What does 'qui tam' mean?

Qui tam (pronounced “kee tam” or “kwee tom”) is an abbreviation of a Latin phrase meaning “who as well for the king as for himself sues in this matter.” Qui tam cases are different from other types of lawsuits, such as those involving personal injuries, because the person bringing the lawsuit is not the one who has been harmed.

In a qui tam lawsuit, a relator with knowledge of fraudulent activity is filing the case on behalf of the government, which will decide whether to join the case after conducting its own investigation.

The qui tam provision of the False Claims Act was enacted specifically to encourage private citizens to come forward with information about entities defrauding federal programs to allow the government a chance to recover stolen funds.

In many cases, the government would not have been aware of the fraudulent activity had the relator not come forward; therefore, the relator is entitled to receive a financial reward for his or her service to the country if the litigation is successful.


What is the 'False Claims Act' and what types of activities are covered?


  The False Claims Act is a federal law that imposes liability on individuals and companies who defraud the government.

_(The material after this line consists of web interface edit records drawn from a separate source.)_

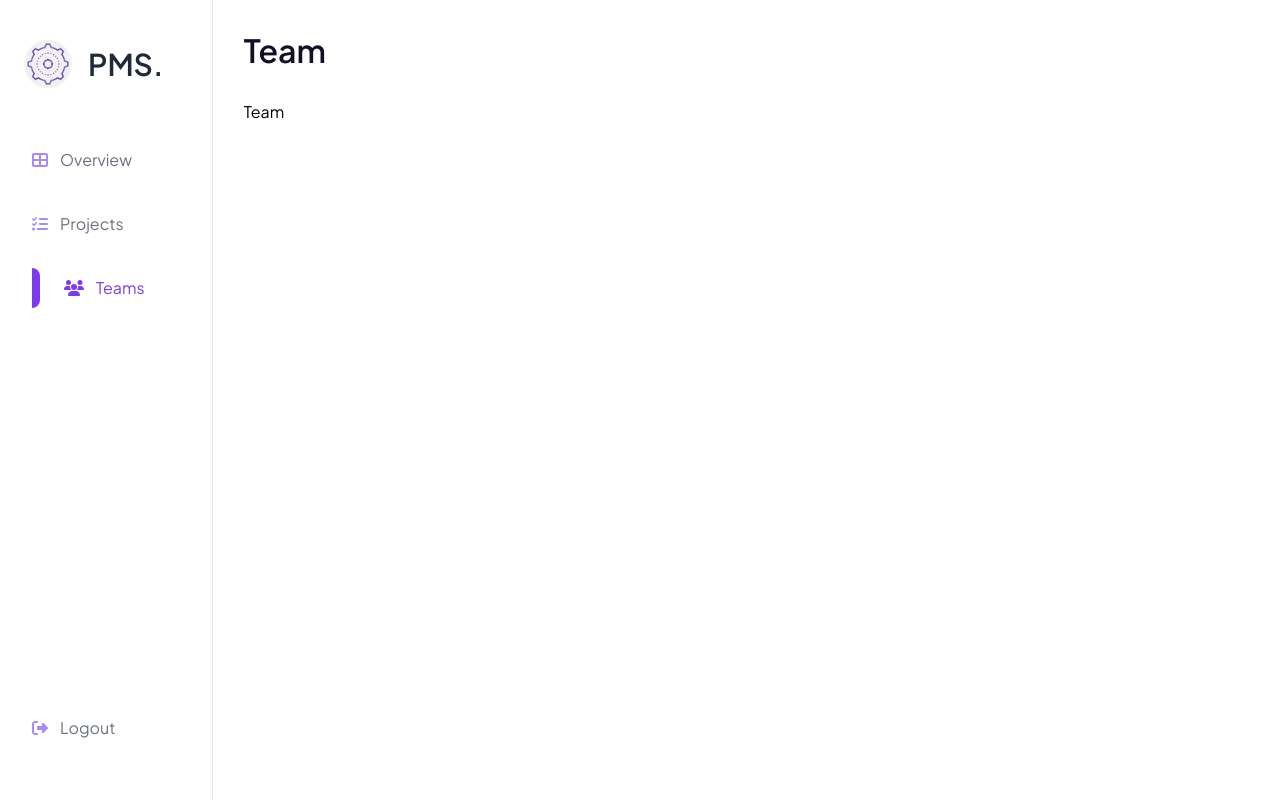
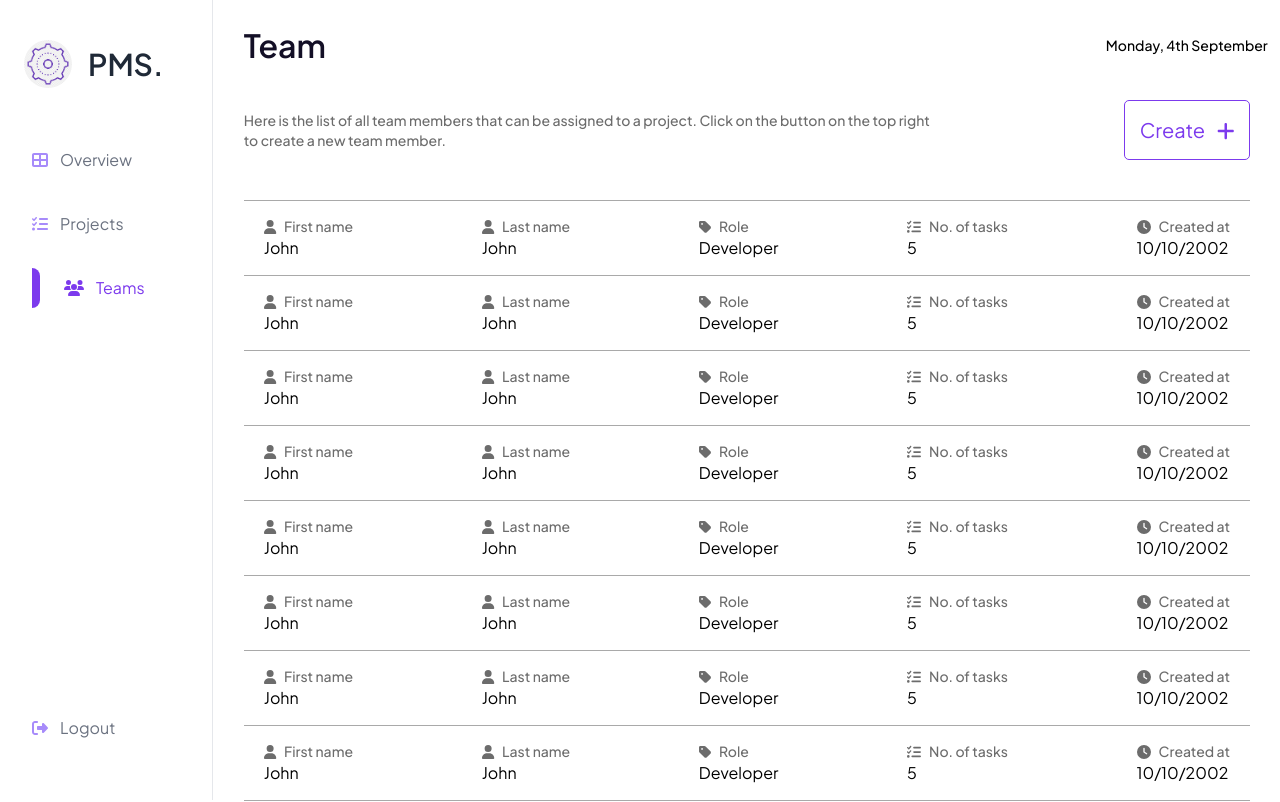
Before and after one commit to Kaykeks1/pms-ui, a Next.js app: page /team in a window 1280 px wide. Shown: the top 802 px of the page. Built offline with nearby package versions, Linux system fonts and the light colour scheme.

Commit message:
team screen

```diff
--- /dev/null
+++ b/components/CreateTeamMember.tsx
@@ -0,0 +1,81 @@
+import { forwardRef, useImperativeHandle, useState, useEffect } from 'react';
+import { faAlignLeft, faClock, faDumbbell, faExclamationTriangle, faTrafficLight, faTasks, faPlus, faSave, faTrashAlt } from '@fortawesome/free-solid-svg-icons';
+import { FontAwesomeIcon } from '@fortawesome/react-fontawesome';
+import formatDate from '../utils/formatDate';
+import axios from 'axios';
+import { isEqual, isEmpty } from 'lodash';
+
+const ProjectDetails = forwardRef(({  }, ref) => {
+    const [form, setForm] = useState({
+        firstName: '',
+        lastName: '',
+        role: '',
+    });
+    const [saveStatus, setSaveStatus] = useState(false)
+    useEffect(() => {
+        if (form.firstName && form.lastName && form.role) {
+            setSaveStatus(true)
+        } else {
+            setSaveStatus(false)
+        }
+    }, [form])
+    const handleChange = (event) => {
+        setForm({ ...form, [event.target.name]: event.target.value });
+    }
+    const save = async () => {
+        try {
+            // const user = localStorage.getItem('user');
+            // const token = localStorage.getItem('token');
+            // const organization_id = user && JSON.parse(user).organizations[0].id
+            // const payload = {
+            //     ...projectDetails,
+            //     deadline: new Date(projectDetails.deadline),
+            //     tasks: projectDetails.tasks.map(i => ({ ...i, is_completed: i.is_completed === 'completed', due_date: new Date(i.due_date) }))
+            // }
+            // for (const key in payload) {
+            //     if (!payload[key]) {
+            //         delete payload[key]
+            //     }
+            // }
+            // delete payload.createdAt
+            // axios.defaults.headers.common['Authorization'] = `Bearer ${token}`;
+            // const response = await axios.patch(`http://127.0.0.1:3001/organization/${organization_id}/project/edit/${projectId}`, payload)
+            // const data = response.data
+          } catch (e) {
+            console.log({e})
+          }
+    }
+    return (
+        // <div className="p-5">
+            <form className="p-5" onSubmit={save}>
+                <div className='flex justify-between mb-5'>
+                    <h1 className='text-3xl'>Create Team Member</h1>
+                    <button disabled={!saveStatus} type='submit' className={`${saveStatus ? 'bg-violet-600' : 'bg-violet-300'} text-white rounded-md p-2`}>
+                        SAVE
+                        <FontAwesomeIcon icon={faSave} className='ml-2' />
+                    </button>
+                </div>
+
+                <div className="mb-4">
+                    <label>First Name:</label>
+                    <input className="border-solid border-black border h-10 rounded p-2 w-full mt-2" type="text" name="firstName" value={form.firstName} onChange={handleChange} />
+                </div>
+                <div className="mb-4">
+                    <label>Last Name:</label>
+                    <input className="border-solid border-black border h-10 rounded p-2 w-full mt-2" type="text" name="lastName" value={form.lastName} onChange={handleChange} />
+                </div>
+                <div className="mb-4">
+                    <label>Role:</label>
+                    <select className='border-solid border-black border h-10 rounded p-2 w-full mt-2' name="role" value={form.role} onChange={handleChange}>
+                        <option disabled value=''> -- select an option -- </option>
+                        <option value="developer">Developer</option>
+                        <option value="designer">Designer</option>
+                        <option value="manager">Manager</option>
+                    </select>
+                </div>
+            </form>
+        // </div>
+    )
+})
+
+export default ProjectDetails
--- a/pages/team/index.tsx
+++ b/pages/team/index.tsx
@@ -1,20 +1,72 @@
-import { GetStaticProps } from 'next'
-import Link from 'next/link'
+import MainLayout from '../../components/MainLayout';
+import { faUser, faTag, faTasks, faClock, faPlus } from '@fortawesome/free-solid-svg-icons';
+import { FontAwesomeIcon } from '@fortawesome/react-fontawesome';
+import styles from '../../styles/team.module.css';
+import Modal from '../../components/Modal';
+import CreateTeamMember from '../../components/CreateTeamMember';
+import { useRef } from 'react'
 
-import { User } from '../../interfaces'
-import { sampleUserData } from '../../utils/sample-data'
-import MainLayout from '../../components/MainLayout'
-import List from '../../components/List'
-
-// type Props = {
-//   items: User[]
-// }
-
-// const Team = ({ items }: Props) => (
-const Team = () => (
-  <MainLayout title="Team" pageTitle="Team">
-    <h1>Team</h1>
-  </MainLayout>
-)
+const Team = () => {
+  const ref = useRef() as any;
+  const openModal = () => {
+    ref.current.open()
+  }
+  return (
+    <MainLayout title="Team" pageTitle="Team">
+      <Modal title='Title' ref={ref}>
+        <CreateTeamMember />
+      </Modal>
+      <div className={styles["top-section"]}>
+        <div className={styles["sub-text"]}>Here is the list of all team members that can be assigned to a project. Click on the button on the top right to create a new team member.</div>
+        <div className={styles["btn-sction"]}>
+          <button className={styles["create-btn"]} onClick={openModal}>Create <FontAwesomeIcon className='ml-2' icon={faPlus} /></button>
+        </div>
+      </div>
+      <div className={styles['team-list']}>
+        {
+          [0,0,0,0,0,0,0,0,0,0,0,0,0,0,0,0,0,0,0,0,0,0,0].map(i =>
+            <div className={styles['list-item']}>
+              <div className={styles['list-item-detail']}>
+                <div>
+                  <FontAwesomeIcon icon={faUser} className='mr-2' />
+                  First name
+                </div>
+                <p>John</p>
+              </div>
+              <div className={styles['list-item-detail']}>
+                <div>
+                  <FontAwesomeIcon icon={faUser} className='mr-2' />
+                  Last name
+                </div>
+                <p>John</p>
+              </div>
+              <div className={styles['list-item-detail']}>
+                <div>
+                  <FontAwesomeIcon icon={faTag} className='mr-2' />
+                  Role
+                </div>
+                <p>Developer</p>
+              </div>
+              <div className={styles['list-item-detail']}>
+                <div>
+                  <FontAwesomeIcon icon={faTasks} className='mr-2' />
+                  No. of tasks
+                </div>
+                <p>5</p>
+              </div>
+              <div className={styles['list-item-detail']}>
+                <div>
+                  <FontAwesomeIcon icon={faClock} className='mr-2' />
+                  Created at
+                </div>
+                <p>10/10/2002</p>
+              </div>
+            </div>
+          )
+        }
+      </div>
+    </MainLayout>
+  )
+}
 
 export default Team
--- a/styles/index.css
+++ b/styles/index.css
@@ -32,9 +32,10 @@ body {
     display: flex;
     justify-content: space-between;
     align-items: center;
-    width: 100%;
+    width: 80%;
     position: fixed;
-    height: 100px;
+    /* height: 100px; */
+    padding: 25px 0px;
     background-color: white;
 }
 
--- /dev/null
+++ b/styles/team.module.css
@@ -0,0 +1,62 @@
+.top-section {
+    width: 100%;
+    display: flex;
+    justify-content: space-between;
+    /* margin-top: 20px; */
+}
+
+.title-text {
+    margin: 10px 0;
+    font-size: 20px;
+    line-height: 24px;
+    font-weight: bold;
+}
+
+.sub-text {
+    margin: 10px 0;
+    color: #6C6C6C;
+    font-weight: 500;
+    font-size: 14px;
+    line-height: 20px;
+    /* width: 40%; */
+}
+
+.btn-sction {
+    width: 40%;
+    display: flex;
+    justify-content: flex-end;
+}
+
+.create-btn {
+    border: 1px solid rgba(124, 58, 237);
+    color: white;
+    color: rgba(124, 58, 237);
+    padding: 5px 15px;
+    border-radius: 5px;
+    font-size: 20px;
+}
+
+.team-list {
+    margin-top: 40px;
+    width: 100%;
+}
+
+.list-item {
+    display: flex;
+    width: 100%;
+    display: flex;
+    justify-content: space-between;
+    border-top: 1px solid #a9a9a9;
+    padding: 10px 15px;
+}
+
+.list-item-detail {
+    padding: 5px;
+}
+
+.list-item-detail div {
+    color: #6C6C6C;
+    font-weight: 500;
+    font-size: 14px;
+    line-height: 20px;
+}
```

This law contains a “qui tam” provision that allows individuals who have knowledge that a corporation or organization is defrauding the government to “blow the whistle” on the illegal activity. The person who files a qui tam case is often referred to as the “relator” or “whistleblower.”

Under the False Claims Act, a company, organization, or individual can be held liable for most types of fraud involving a federally funded contract or program, with a few exceptions.

A broad range of scenarios can give rise to qui tam claims. Some examples include:

  • Improper Medicare/Medicaid billing, including overbilling and billing for services or procedures that were not provided
  • Overcharging for goods or services provided under government contracts
  • Knowingly selling the government defective or dangerous products
  • Requesting payment for goods and services that were not provided
  • Marketing drugs for non-FDA approved uses
  • A grant recipient charging the government for costs that are not grant related

When and how should a whistleblower report fraud?

Anyone, at any time, can report suspected wrongdoing. But the decision to blow the whistle could affect your personal and professional life and should be made carefully—and with advice from an attorney.

In terms of reporting the fraud, the process depends on the type of fraud and the whistleblower laws involved. In general, the whistleblower process is as follows:

  • Obtaining evidence
  • Submitting the evidence/filing a claim
  • Government investigation
  • Case settlement or judgment

Our lawyers can tell you more about how to file a claim and what to expect as a whistleblower during a confidential case review.

To speak with an experienced whistleblower attorney, please contact us today. Following an initial consultation, our attorneys can help you determine whether a whistleblower lawsuit is appropriate and will work with you to protect your confidentiality.